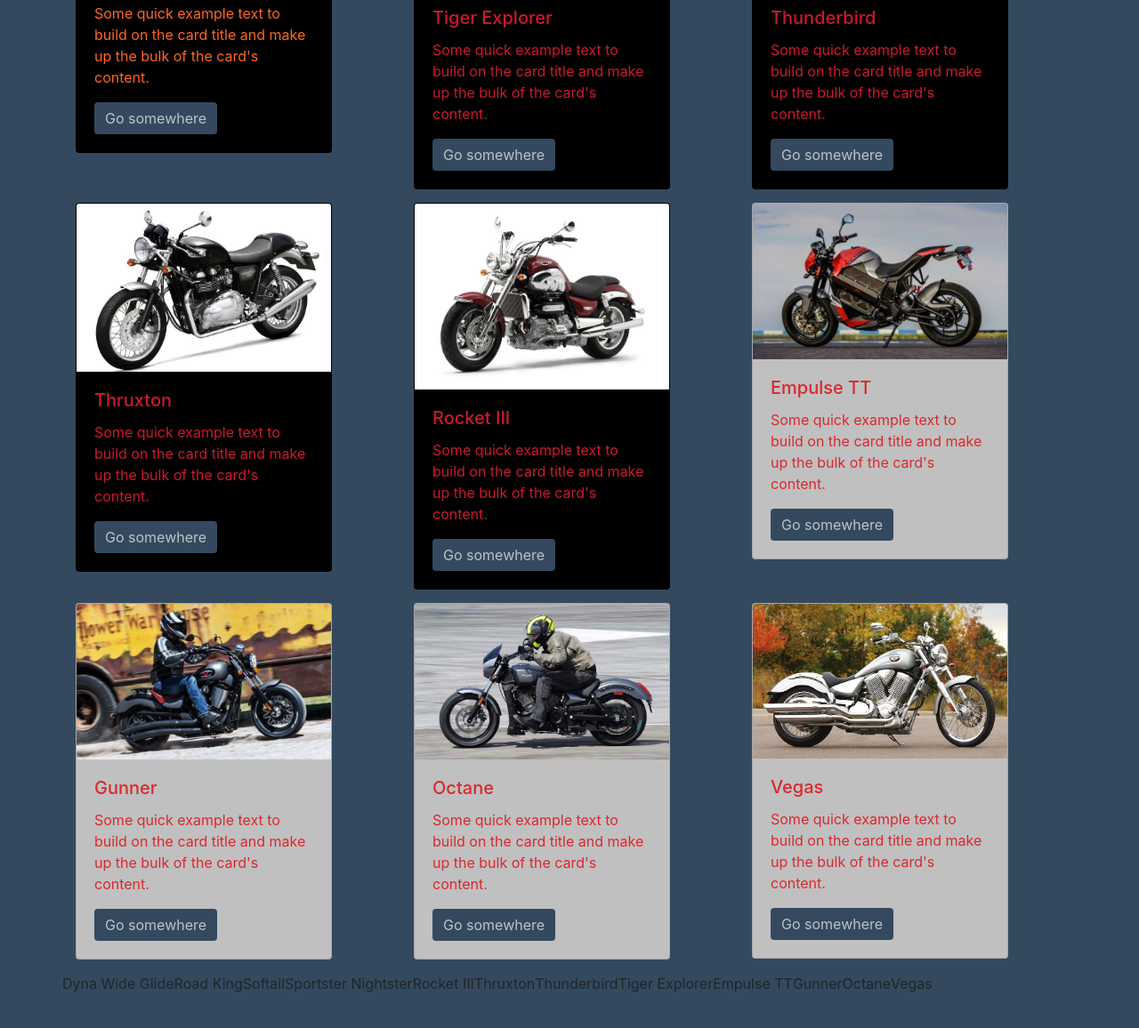
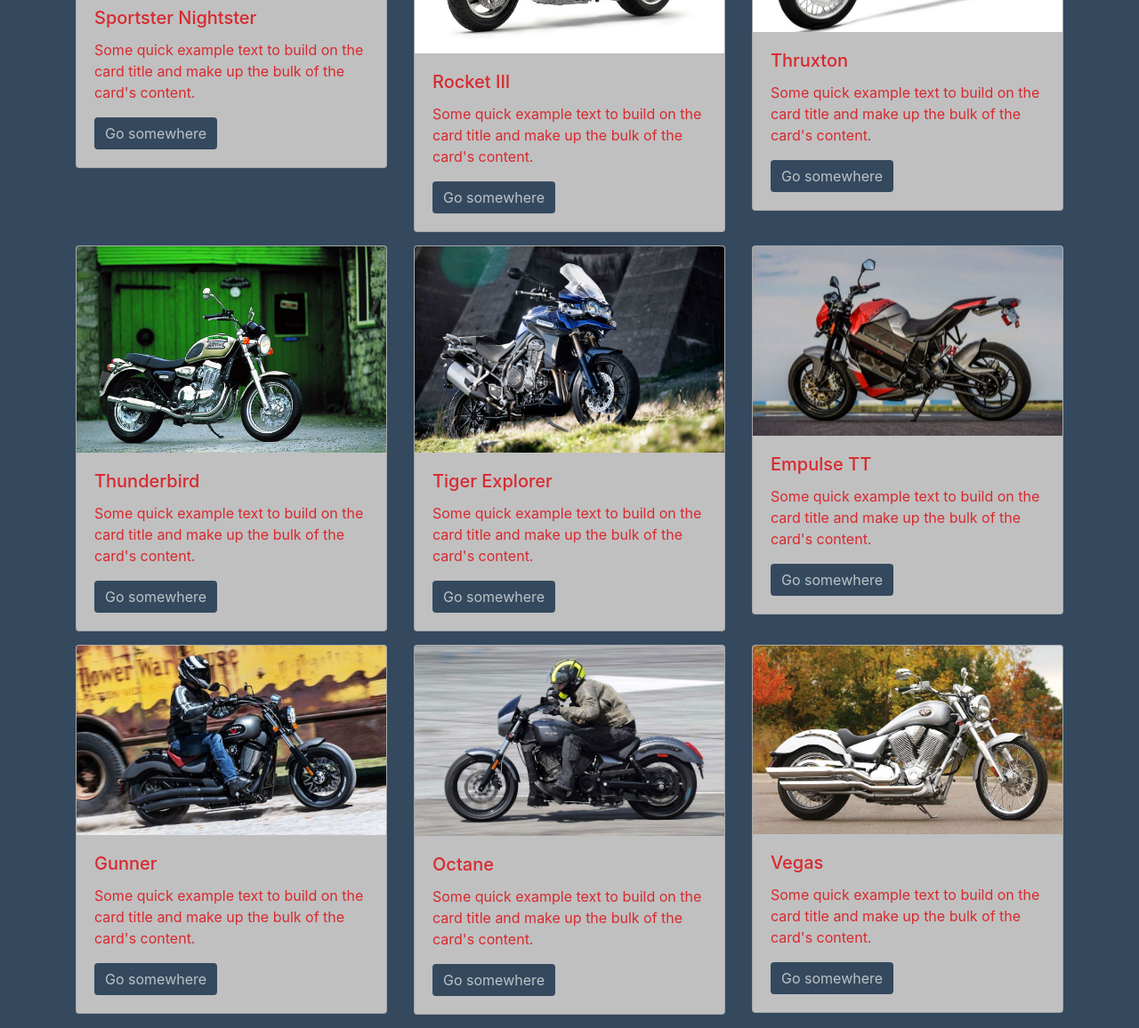
Before and after one commit to jcw2865/motorcycle-portfolio, a plain HTML site: page home.html in a window 1280 px wide. Shown: the part 1640-2796 px from the top of the page at 89% size. Before the commit the page ends 2758 px from the top, so only its background shows below. Drawn offline with nearby package versions, Linux system fonts and the light colour scheme.

Commit message:
Added a for-loop to create a card for each motorcycle in the array.

```diff
--- a/home.html
+++ b/home.html
@@ -55,7 +55,7 @@
             <p>Click the button below to learn more about Harley-Davidson bikes. </p>
             <a class="btn btn-primary btn-lg" id="learnmore" href="./harley.html" role="button">Learn more</a>
         </div>
-        <div class="row">
+        <!-- <div class="row">
             <div class="col-sm-4">
                 <div class="card card-hd " style="width: 18rem;">
                     <img src="./images/harley/SportsterNightster.png" class="card-img-top" alt="SportsterNightster">
@@ -192,7 +192,7 @@
                     </div>
                 </div>
             </div>
-        </div>
+        </div> -->
         <div class="row" id="bikesContainer"></div>
     </div>
     <script src="https://cdnjs.cloudflare.com/ajax/libs/jquery/3.2.1/jquery.min.js"></script>
--- a/index.js
+++ b/index.js
@@ -1,6 +1,6 @@
 $(document).ready(function () {
+    // The commented-out code below was an attempt to access the JSON data in bikes.json. Having a brain fart and can't figure out why it's not working.
     // const fs = require("fs");
-
     // fs.readFile("bikes.json", "utf8", function (err, data) {
     //     if (err) {
     //         throw (err);
@@ -71,7 +71,7 @@
         {
             "name": "Vegas",
             "make": "victory",
-            "image": "./images/victory/VictoryVegas"
+            "image": "./images/victory/VictoryVegas.png"
         }
     ]
 
@@ -82,8 +82,18 @@
     //     $("#bikesContainer").append(bikeDiv);
     // });
     for (var i = 0; i < bikesArray.length; i++) {
-        const bikeDiv = $("<div>");
-        bikeDiv.text(bikesArray[i].name);
-        $("#bikesContainer").append(bikeDiv);
+        // const bikeDiv = $("<div>");
+        // bikeDiv.text(bikesArray[i].name);
+        const bikeCard = `<div class="col-sm-4">
+            <div class="card card-victory" style = {{width: 18rem;}}>
+                <img src="${bikesArray[i].image}" class="card-img-top" alt="Bike Image">
+                    <div class="card-body">
+                        <h5 class="card-title">${bikesArray[i].name}</h5>
+                        <p class="card-text">Some quick example text to build on the card title and make up the bulk
+                        of
+                    the card's content.</p>
+                        <a href="#" class="btn btn-primary">Go somewhere</a>
+                    </div></div></div >`;
+        $("#bikesContainer").append(bikeCard);
     }
 });
```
++++++++++++++++++++
▶ Task details: Copy each line from the entries above that has the word "bikesArray" in it.

▶ Written reply:
     for (var i = 0; i < bikesArray.length; i++) {
-        bikeDiv.text(bikesArray[i].name);
+        // bikeDiv.text(bikesArray[i].name);
+                <img src="${bikesArray[i].image}" class="card-img-top" alt="Bike Image">
+                        <h5 class="card-title">${bikesArray[i].name}</h5>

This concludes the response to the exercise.